>	     will always fragment packets before encapsulating them to
>	     the IPsec packets, i.e the recipient of this notification
>	     MAY drop all fragmented IPSec packets, as they are not
>	     generated by the other end.
>would be better?

"... encapsulating them with IPsec ..." and fix the spelling of IPsec :-)

>>  We agree that there is no need for a receiver to reassemble. However,
>>  so long as we prevent fragments with too-short offsets from
>>  traversing an SA, I'm not sure much damage (other than a form of DoS
>>  on an SA where the Source and Dest IP addresses are already
>>  acceptable) will be done if we allow fragments to pass before we see
>>  the initial fragment at the receiver.  That avoids the need for any
>>  buffering at the receiver, which it self might create DoS concerns.
>The most common fragmented packets that can cause damage is when the
>attacker attacks the reassembly code of the final recipient, i.e send
>packets whose offset + size > 65536, or suitable packets filling up
>the reassembly queue in the receipient and causing denial of service

like I said, DoS concerns.

>There are some attacks where you generate for example fragments each
>having 8 bytes of data, and leave gap between each of those. This
>means that the recipient might have 4000 of those in its reassembly
>queue. If this queue is linear sorted list, and every time you send
>the fragment the code searches the suitable place where to insert the
>fragment it means 4000/2 list operations per fragment, which will take
>considerable cpu-time (yes, I have seen this attack to work, and the
>machine was completely trashed by just very few such packets).
>This does not need the first fragment at all.


>Also another attacks are done by sending lots of non-first fragments
>to the recipient and again filling up the queues.

remember, we have this problem already if the SA does not use port 
field selectors. the relaxation I suggested merely allows the sender 
to say that they want to send fragments despite the presence of the 
port field selectors.

>I think the reason than most of the firewalls (and I assume also
>security gateways) want to check the fragments is that they want to do
>some sanity check them before letting them through, i.e some of them
>simply drop all fragments that are too small (unless they are the last
>ones) and also they might even check that there is no overlapping
>areas in the fragments (might be attack, and should not happen in
>normal case) etc.
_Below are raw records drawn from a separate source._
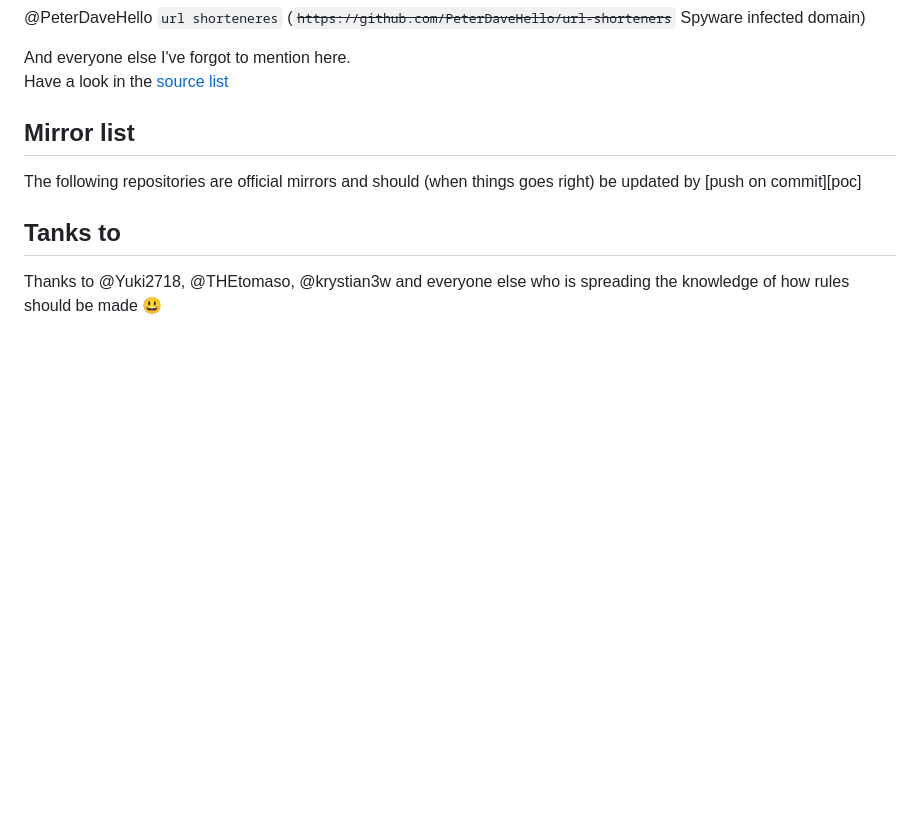
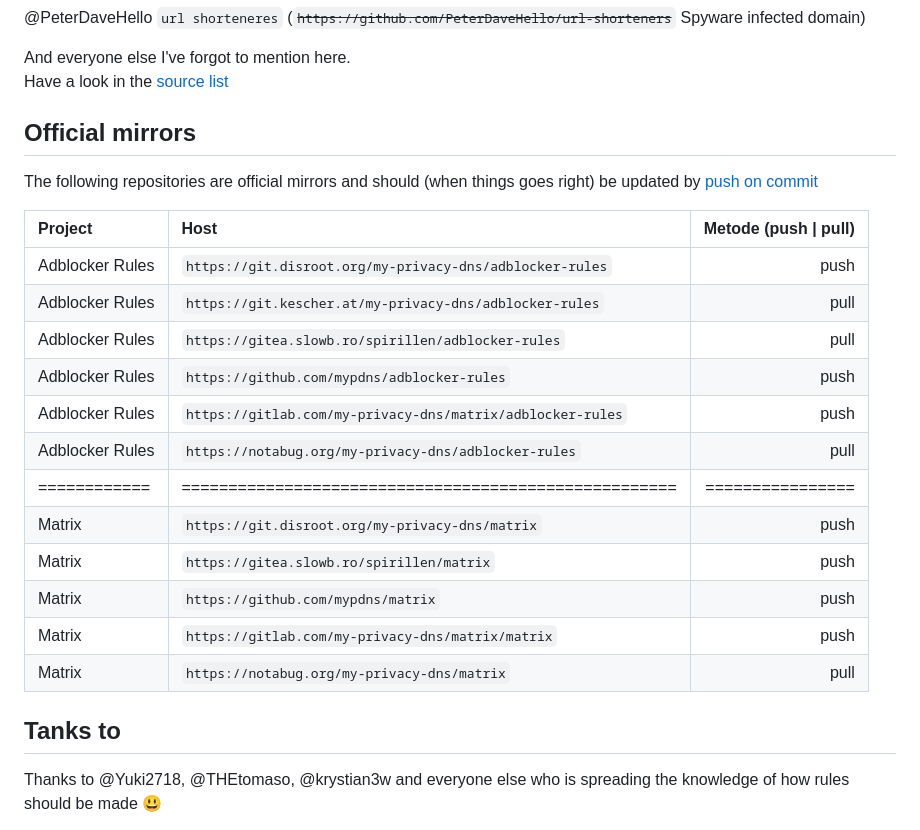
Before and after one commit to mypdns/adblocker-rules, a Markdown page: README.md, the part around one of its changes. GitHub-like rendering; blank space fills up the shorter version.

Commit message:
Added Official mirror list

```diff
--- a/README.md
+++ b/README.md
@@ -201,10 +200,25 @@ Spyware infected domain)
 And everyone else I've forgot to mention here.
 Have a look in the [source list](/adblocker-rules.template)
 
-## Mirror list
+## Official mirrors
 
 The following repositories are official mirrors and should (when things
 goes right) be updated by [push on commit][poc]
+
+| Project         | Host                                                       | Metode (push \| pull) |
+| :-------------- | :--------------------------------------------------------- | --------------------: |
+| Adblocker Rules | `https://git.disroot.org/my-privacy-dns/adblocker-rules`   |                  push |
+| Adblocker Rules | `https://git.kescher.at/my-privacy-dns/adblocker-rules`    |                  pull |
+| Adblocker Rules | `https://gitea.slowb.ro/spirillen/adblocker-rules`         |                  pull |
+| Adblocker Rules | `https://github.com/mypdns/adblocker-rules`                |                  push |
+| Adblocker Rules | `https://gitlab.com/my-privacy-dns/matrix/adblocker-rules` |                  push |
+| Adblocker Rules | `https://notabug.org/my-privacy-dns/adblocker-rules`       |                  pull |
+| ============    | =====================================================      |      ================ |
+| Matrix          | `https://git.disroot.org/my-privacy-dns/matrix`            |                  push |
+| Matrix          | `https://gitea.slowb.ro/spirillen/matrix`                  |                  push |
+| Matrix          | `https://github.com/mypdns/matrix`                         |                  push |
+| Matrix          | `https://gitlab.com/my-privacy-dns/matrix/matrix`          |                  push |
+| Matrix          | `https://notabug.org/my-privacy-dns/matrix`                |                  pull |
 
 ## Tanks to
 Thanks to @Yuki2718, @THEtomaso, @krystian3w and everyone else who is
```
Also changed, not shown: other parts of README.md (+1 -2 lines).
Making sure that the reassembly code in the sgw can
>handle all attack cases is easier than trying to fix all the hosts
>behind them.

I agree in principle.  But, unlike the generic firewall case, here we 
know the source of the traffic and we do have some recourse for the 
DoS attacks, i.e., shutting down the SA and having a chat with the 
admin at the other end, if we are willing to accept that sort of 
remedial action.

>I agree, that we propably could also allow letting the non-first
>fragments through, but I think we need also some text of possible
>attacks and checks that should be done in those cases. And of course a
>good explanation about the risks of letting fragments with too small
>offsets through.
>I.e I want to see the final text before I can say more about this